AML and OFAC Compliance for Financial Institutions

What Are The Types of OFAC Sanction Programs?

U.S. financial sanctions programs began as country-based sanctions that banned all activities and transactions involving a country, also known as traditional economic sanctions. Afterward, a new kind of sanction known as list-based sanctions has been created that targets specific people, institutions, and organizations. On the one hand, Secondary Sanction is another type of implementation by the United States. These affect third-country actors who do business with individuals, institutions, and organizations that the United States sanctions. In this context, OFAC programs are categorized under four main topics;

  • country-based sanctions,
  • list-based sanctions,
  • secondary sanctions,
  • and sectoral sanctions.

Country-based Sanctions

These are imposed within the country, depending on certain defined transactions and government regimes of interest. Country-based sanctions generally prohibit trade in services, trade in goods, financial transactions, and technology transfers.

List-based Sanctions 

These are contributed significantly to U.S. foreign policy, national security, and the economy, distinctly identifying people and institutions threatening the U.S. government. Also, of course, these are the most frequently implemented by OFAC. OFAC has a Specially Designed Nationals and Blocked Person List (SDN). Narcotic trafficking, terrorism, cybercrimes, and human rights abuses are some of the SDN list provisions.

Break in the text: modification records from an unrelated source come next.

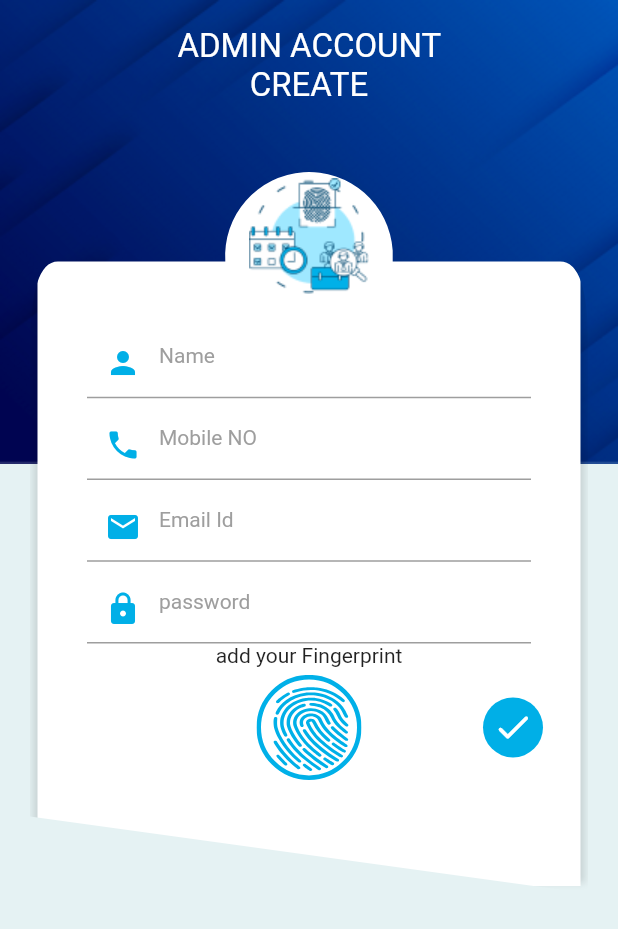
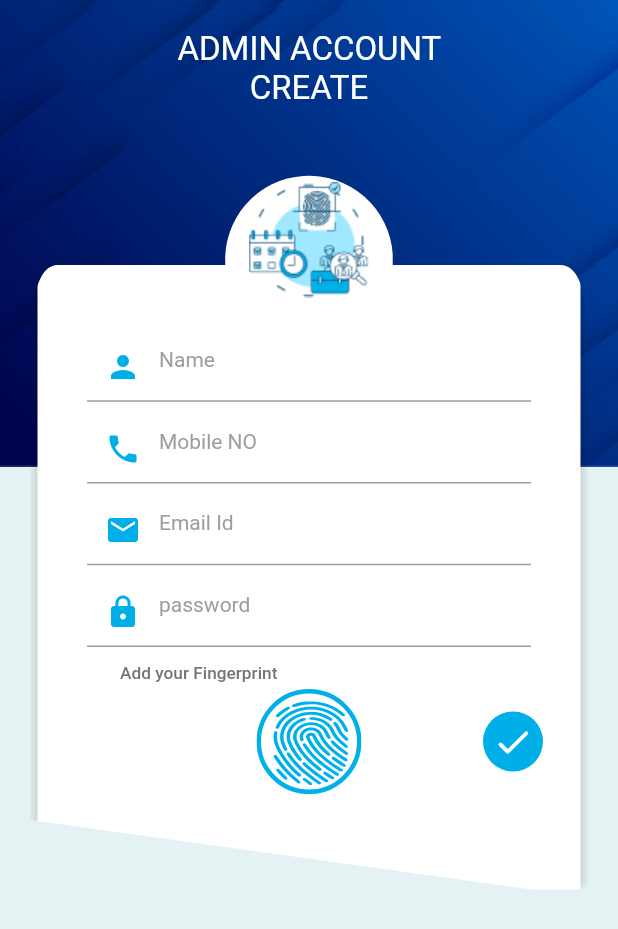
Before and after one commit to OniX9/Employee-Attendance-App, a Flutter app: the LoginSignUpScreen screen opened directly, after a tap on "CREATE ACCOUNT", on a phone screen of 412 x 824 dp. Shown: the top 929 px of the screen. Run offline on Flutter 3.47's test engine with Material 2 defaults, Android fonts, the phone set to English and light mode, and no system bars; our stand-ins replace flutter_onboarding_slider, flutter_svg, rive; missing offline and left inert: dart:ffi.

Commit message:
Admin Create Account screen

```diff
--- a/lib/constants.dart
+++ b/lib/constants.dart
@@ -1,6 +1,8 @@
 import 'package:flutter/material.dart';
 
-Color kPrimaryColor = const Color(0xFF00AFE7);
+Color kPrimaryColorLight = const Color(0xFF00AFE7);
+
+Color kPrimaryColorHeavy = const Color(0xFF0046A3);
 
 TextStyle kAuthTextStyle = const TextStyle(
   color: Colors.black87,
--- a/lib/main.dart
+++ b/lib/main.dart
@@ -25,8 +25,7 @@ class MyApp extends StatelessWidget {
       debugShowCheckedModeBanner: false,
       title: 'Flutter Demo',
       theme: ThemeData(),
-      // home: OnBoardingScreen(),
-      home: LoginSignUpScreen(),
+      home: OnBoardingScreen(),
       // home: LoginSignUpScreen(),
     );
   }
--- a/lib/screens/admin_create_account.dart
+++ b/lib/screens/admin_create_account.dart
@@ -50,24 +50,37 @@ class AdminAcountCreate extends StatelessWidget {
                               child: ClippedContainer(
                                 clipPosition: Cut.bottom,
                                 height:
-                                MediaQuery.of(context).size.height * 0.65,
+                                    MediaQuery.of(context).size.height * 0.65,
                                 child: Column(
                                   mainAxisAlignment:
-                                  MainAxisAlignment.spaceAround,
+                                      MainAxisAlignment.spaceAround,
                                   children: [
                                     Padding(
-                                      padding: EdgeInsets.only(top: MediaQuery.of(context).size.height * 0.01),
-                                      child: Image.asset('assets/images/login/acount_verification_logo.png'),
+                                      padding: EdgeInsets.only(
+                                          top: MediaQuery.of(context)
+                                                  .size
+                                                  .height *
+                                              0.01),
+                                      child: Image.asset(
+                                          'assets/images/login/acount_verification_logo.png'),
                                     ),
                                     SizedBox(height: 15),
                                     AuthTextField(AuthType.name),
                                     AuthTextField(AuthType.phoneNumber),
                                     AuthTextField(AuthType.email),
                                     AuthTextField(AuthType.password),
-                                    Text('add your Fingerprint',
+                                    Container(
+                                      alignment: Alignment.centerLeft,
+                                      padding: EdgeInsets.only(
+                                          left: 30, top: 10),
+                                      child: Text(
+                                        'Add your Fingerprint',
                                         style: TextStyle(
-
+                                          fontSize: 11.5,
+                                          color: Colors.grey[600],
+                                          fontWeight: FontWeight.w500,
                                         ),
+                                      ),
                                     ),
                                     FingerIconAndAuthCheckButton(),
                                     Expanded(child: SizedBox()),
--- a/lib/screens/login_signup_screen.dart
+++ b/lib/screens/login_signup_screen.dart
@@ -1,9 +1,12 @@
 import 'package:employee_attendance/constants.dart';
+import 'package:employee_attendance/screens/forgot_password_screen.dart';
 import 'package:employee_attendance/widgets/auth_text_field.dart';
+import 'package:employee_attendance/widgets/call_action_button.dart';
 import 'package:employee_attendance/widgets/clipped_container.dart';
 import 'package:employee_attendance/widgets/finger_icon_and_auth_check_button.dart';
 import 'package:employee_attendance/widgets/forgot_password_button.dart';
 import 'package:employee_attendance/screens/admin_create_account.dart';
+import 'package:employee_attendance/widgets/page_transiton.dart';
 import 'package:provider/provider.dart';
 import 'package:flutter/material.dart';
 import '../controller/uiProviders/admin_ui.dart';
@@ -13,6 +16,7 @@ class LoginSignUpScreen extends StatelessWidget {
 
   @override
   Widget build(BuildContext context) {
+    var uiConsumer = Provider.of<AdminUIProvider>(context);
     return Scaffold(
       backgroundColor: const Color(0xFFE5F2F3),
       body: SingleChildScrollView(
@@ -92,7 +96,16 @@ class LoginSignUpScreen extends StatelessWidget {
                                     AdminEmployeeToggle(),
                                     AuthTextField(AuthType.email),
                                     AuthTextField(AuthType.password),
-                                    ForgotPasswordButton(),
+                                    ForgotPasswordButton(
+                                      onPressed: () =>
+                                          Navigator.of(context).push(
+                                        PageTransition(
+                                          const ForgotPasswordScreen(),
+                                          verticalDirection:
+                                              Alignment.bottomCenter,
+                                        ),
+                                      ),
+                                    ),
                                     FingerIconAndAuthCheckButton(),
                                     Expanded(child: SizedBox()),
                                   ],
@@ -100,7 +113,13 @@ class LoginSignUpScreen extends StatelessWidget {
                               ),
                             ),
                             //2. Bottom Clipped Container
-                            Align(
+                            AnimatedSlide(
+                              offset: uiConsumer.isAdmin
+                                  ? Offset(0, 0)
+                                  : Offset(-1.8, 0),
+                              curve: Curves.bounceOut,
+                              duration: Duration(milliseconds: 1300),
+                              child: Align(
                                 alignment: Alignment.bottomCenter,
                                 child: ClippedContainer(
                                   clipPosition: Cut.top,
@@ -137,18 +156,21 @@ class LoginSignUpScreen extends StatelessWidget {
                                           ],
                                         ),
                                       ),
-                                    CreateAccountButton(
-                                      id: 'Create Account',
+                                      CallActionButton(
+                                        margin: EdgeInsets.symmetric(vertical: 10, horizontal: 10),
+                                        label: 'CREATE ACCOUNT',
                                         onPressed: () {
                                           Navigator.of(context).push(
-                                          MaterialPageRoute(builder: (context){
-                                            return AdminAcountCreate();
-                                          },
+                                            PageTransition(
+                                              AdminAcountCreate(),
+                                              verticalDirection:
+                                                  Alignment.bottomCenter,
                                             ),
                                           );
                                         },
                                       ),
                                     ],
+                                  ),
                                 ),
                               ),
                             ),
@@ -167,39 +189,6 @@ class LoginSignUpScreen extends StatelessWidget {
   }
 }
 
-class CreateAccountButton extends StatelessWidget {
-  final String id;
-  final void Function()? onPressed;
-
-  const CreateAccountButton({
-    required this.id,
-    required this.onPressed,
-    super.key,
-  });
-
-  @override
-  Widget build(BuildContext context) {
-    return MaterialButton(
-      onPressed: onPressed,
-      child: Container(
-        margin: const EdgeInsets.symmetric(vertical: 10),
-        height: 40,
-        alignment: Alignment.center,
-        width: double.maxFinite,
-        decoration: BoxDecoration(
-          color: kPrimaryColor,
-          borderRadius: BorderRadius.circular(6),
-        ),
-        child: Text(
-          'CREATE ACCOUNT',
-          style: TextStyle(
-            color: Colors.white,
-          ),
-        ),
-      ),
-    );
-  }
-}
 
 // ***CUSTOM WIDGET***
 
@@ -221,7 +210,7 @@ class AdminEmployeeToggle extends StatelessWidget {
       decoration: BoxDecoration(
         borderRadius: BorderRadius.circular(7),
         border: Border.all(
-          color: kPrimaryColor,
+          color: kPrimaryColorLight,
           width: 1.2,
         ),
       ),
@@ -289,7 +278,7 @@ class AnimatedToggleThumb extends StatelessWidget {
       duration: const Duration(milliseconds: 195),
       child: Container(
         width: width,
-        color: kPrimaryColor,
+        color: kPrimaryColorLight,
       ),
     );
   }
--- a/lib/screens/onboarding_screen.dart
+++ b/lib/screens/onboarding_screen.dart
@@ -22,7 +22,7 @@ class OnBoardingScreen extends StatelessWidget {
             finishButtonText: 'Start',
             centerBackground: true,
             finishButtonStyle: FinishButtonStyle(
-              backgroundColor: kPrimaryColor,
+              backgroundColor: kPrimaryColorLight,
             ),
             skipTextButton: Text('Skip'),
             // trailing: Text('Login'),
--- a/lib/widgets/auth_text_field.dart
+++ b/lib/widgets/auth_text_field.dart
@@ -54,14 +54,14 @@ class AuthTextField extends StatelessWidget {
         onChanged: (newText) {},
         style: kAuthTextStyle,
         obscureText: type == AuthType.password,
-        cursorColor: kPrimaryColor,
+        cursorColor: kPrimaryColorLight,
         decoration: kAuthInputDecoration.copyWith(
           labelText: labelText(),
           prefixIcon: Padding(
             padding: const EdgeInsets.only(top: 8.0),
             child: Icon(
               prefixIcon(),
-              color: kPrimaryColor,
+              color: kPrimaryColorLight,
             ),
           ),
         ),
--- /dev/null
+++ b/lib/widgets/call_action_button.dart
@@ -0,0 +1,38 @@
+import 'package:employee_attendance/constants.dart';
+import 'package:flutter/material.dart';
+
+class CallActionButton extends StatelessWidget {
+  final String label;
+  final EdgeInsetsGeometry? margin;
+  final void Function()? onPressed;
+
+  const CallActionButton({
+    this.margin = const EdgeInsets.symmetric(vertical: 10),
+    required this.label,
+    required this.onPressed,
+    super.key,
+  });
+
+  @override
+  Widget build(BuildContext context) {
+    return RawMaterialButton(
+      onPressed: onPressed,
+      child: Container(
+        margin: const EdgeInsets.symmetric(vertical: 10),
+        height: 42,
+        alignment: Alignment.center,
+        width: double.maxFinite,
+        decoration: BoxDecoration(
+          color: kPrimaryColorLight,
+          borderRadius: BorderRadius.circular(6),
+        ),
+        child: Text(
+          label,
+          style: TextStyle(
+            color: Colors.white,
+          ),
+        ),
+      ),
+    );
+  }
+}
--- a/lib/widgets/finger_icon_and_auth_check_button.dart
+++ b/lib/widgets/finger_icon_and_auth_check_button.dart
@@ -39,7 +39,7 @@ class FingerIconAndAuthCheckButton extends StatelessWidget {
                 padding: EdgeInsets.all(6),
                 decoration: BoxDecoration(
                   shape: BoxShape.circle,
-                  color: kPrimaryColor,
+                  color: kPrimaryColorLight,
                 ),
                 child: const Icon(
                   Icons.check_rounded,
--- a/lib/widgets/forgot_password_button.dart
+++ b/lib/widgets/forgot_password_button.dart
@@ -2,7 +2,10 @@ import 'package:flutter/material.dart';
 
 // Forgot Password Button.
 class ForgotPasswordButton extends StatelessWidget {
-  const ForgotPasswordButton({
+  void Function()? onPressed;
+
+   ForgotPasswordButton({
+    required this.onPressed,
     super.key,
   });
 
@@ -13,7 +16,7 @@ class ForgotPasswordButton extends StatelessWidget {
       child: Padding(
         padding: const EdgeInsets.only(top: 9, right: 5),
         child: GestureDetector(
-          onTap: () {},
+          onTap: onPressed,
           child: Text(
             'Forgot Password?',
             style: TextStyle(
--- a/lib/widgets/page_transiton.dart
+++ b/lib/widgets/page_transiton.dart
@@ -2,9 +2,9 @@ import 'package:flutter/material.dart';
 
 class PageTransition extends PageRouteBuilder {
   final Widget page;
-  final AlignmentGeometry direction;
+  final AlignmentGeometry verticalDirection;
 
-  PageTransition(this.page, {this.direction = Alignment.bottomCenter})
+  PageTransition(this.page, {this.verticalDirection = Alignment.bottomCenter})
       : super(
     pageBuilder: (context, animation, anotherAnimation) => page,
     transitionDuration: const Duration(milliseconds: 1900),
@@ -14,7 +14,7 @@ class PageTransition extends PageRouteBuilder {
         parent: animation,
       );
       return Align(
-        alignment: direction,
+        alignment: verticalDirection,
         child: SizeTransition(
           sizeFactor: animation,
           axisAlignment: 0,
--- a/pubspec.yaml
+++ b/pubspec.yaml
@@ -42,6 +42,7 @@ dependencies:
   provider: ^6.0.5
   widget_size: ^1.0.0
   animated_toggle_switch: ^0.8.0
+  country_flags: ^2.2.0
 
 dev_dependencies:
   flutter_test:
@@ -75,6 +76,7 @@ flutter:
     - assets/images/login/background.png
     - assets/images/login/fingerprint-check.svg
     - assets/images/login/acount_verification_logo.png
+    - assets/images/country_flags/
 
   #   - images/a_dot_ham.jpeg
 
```
Also changed, not shown: lib/screens/forgot_password_screen.dart (added, +110 -0 lines), assets/images/country_flags/nigeria.svg (added), assets/images/country_flags/united_states.svg (added), pubspec.lock. Lines whose indentation alone changed are shown as unchanged.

Secondary Sanctions

These are a new kind of sanction—it concerns non-US persons or third-country actors who do business with the U.S.

Sectoral Sanctions

These are new sanctions that the United States has begun implementing as Russia annexes Ukraine. U.S. Government prohibits funding for specific firms in Russia's financial and energy sectors.

You Might Also Like